2008 Gibson Advanced Jumbo "Gold" Slope-Dread Guitar

I'm increasingly wowed by modern Gibsons that are built with more 30s-style specs. This Advanced Jumbo also has the "wow" factor of figured walnut back and sides which identify it as a member of a 300-count "limited run." For a flatpicker -- especially those of the old-time, country-chord-banging, or zippy run types -- this is an incredibly good guitar. It has rumble, punch, sustain, and clarity all mixed-up with that quintessential Gibson "grrrruh" that you hear ind the mids.
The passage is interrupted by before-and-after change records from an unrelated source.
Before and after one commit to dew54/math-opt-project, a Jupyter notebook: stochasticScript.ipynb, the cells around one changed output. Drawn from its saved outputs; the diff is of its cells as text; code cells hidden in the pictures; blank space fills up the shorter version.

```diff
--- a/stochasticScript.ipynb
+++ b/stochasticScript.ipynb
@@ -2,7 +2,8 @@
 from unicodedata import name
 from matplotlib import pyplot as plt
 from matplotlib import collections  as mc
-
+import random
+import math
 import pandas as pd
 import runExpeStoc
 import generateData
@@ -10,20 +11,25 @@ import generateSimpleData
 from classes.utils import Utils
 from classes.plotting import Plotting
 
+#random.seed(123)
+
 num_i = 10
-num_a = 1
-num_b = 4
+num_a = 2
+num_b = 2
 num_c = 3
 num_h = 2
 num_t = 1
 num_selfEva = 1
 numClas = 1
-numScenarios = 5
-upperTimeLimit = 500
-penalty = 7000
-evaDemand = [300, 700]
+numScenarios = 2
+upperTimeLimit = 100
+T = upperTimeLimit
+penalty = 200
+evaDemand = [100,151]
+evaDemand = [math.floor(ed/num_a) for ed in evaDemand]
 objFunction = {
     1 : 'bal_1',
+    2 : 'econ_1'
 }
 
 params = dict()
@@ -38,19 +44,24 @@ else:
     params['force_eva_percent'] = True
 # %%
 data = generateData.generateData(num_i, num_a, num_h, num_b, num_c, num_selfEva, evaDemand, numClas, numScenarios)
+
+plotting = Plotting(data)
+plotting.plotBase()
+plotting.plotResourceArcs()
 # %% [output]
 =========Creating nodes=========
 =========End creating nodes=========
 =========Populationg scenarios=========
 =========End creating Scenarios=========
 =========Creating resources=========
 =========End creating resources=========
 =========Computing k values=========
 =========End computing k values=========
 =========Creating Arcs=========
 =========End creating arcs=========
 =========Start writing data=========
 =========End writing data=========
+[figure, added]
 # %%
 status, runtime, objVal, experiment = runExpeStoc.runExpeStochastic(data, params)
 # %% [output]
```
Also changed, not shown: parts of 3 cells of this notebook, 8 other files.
There are, however, the usual downsides to a lightly-built, long-scale slope-dread with traditional bracing -- the top has "domed" under the bridge, the bridge itself was almost off when this came in, and the neck angle is no longer as healthy as it used to be. All this happened in 8 years! That's no surprise to me (you tend to realize why vintage bracing and build patterns changed over time once you see enough old stuff change in the same way) but it will constantly be a surprise to owners who may not take quite good enough care to ameliorate those same design flaws while owning something based on them.

At any rate, this got its bridge reglued, a light fret level/dress, a new saddle, and a good setup. The saddle is darn low but it still plays where the owner needs it to play. He runs medium strings (I call them guitar-killers but if you want the sound, that's the way to get it) and pounds it -- which the guitar seems to enjoy as evidenced by its throaty, huge voice.

The sunburst is pretty, isn't it? This guitar is certainly a "looker." I love the return to firestripe tortoise pickguards, too, on these retro models.

I've always enjoyed the clunky, chubby, 30s-style Gibson-script inlays.

I've also always liked the deco fretboard inlays, too, on AJs.

String-ramping and a new, low, compensated saddle lets the owner squeak by without the need for a neck reset. In a not to modern building techniques, the pearl dots at the bridge do not hide bridge-bolts as they would have in the 30s.

The figured walnut on the back and sides is awesome. I've always enjoyed walnut as a tonewood and have been glad to see it coming into vogue on newer instruments. To my ears it usually responds like a fuller-sounding mahogany.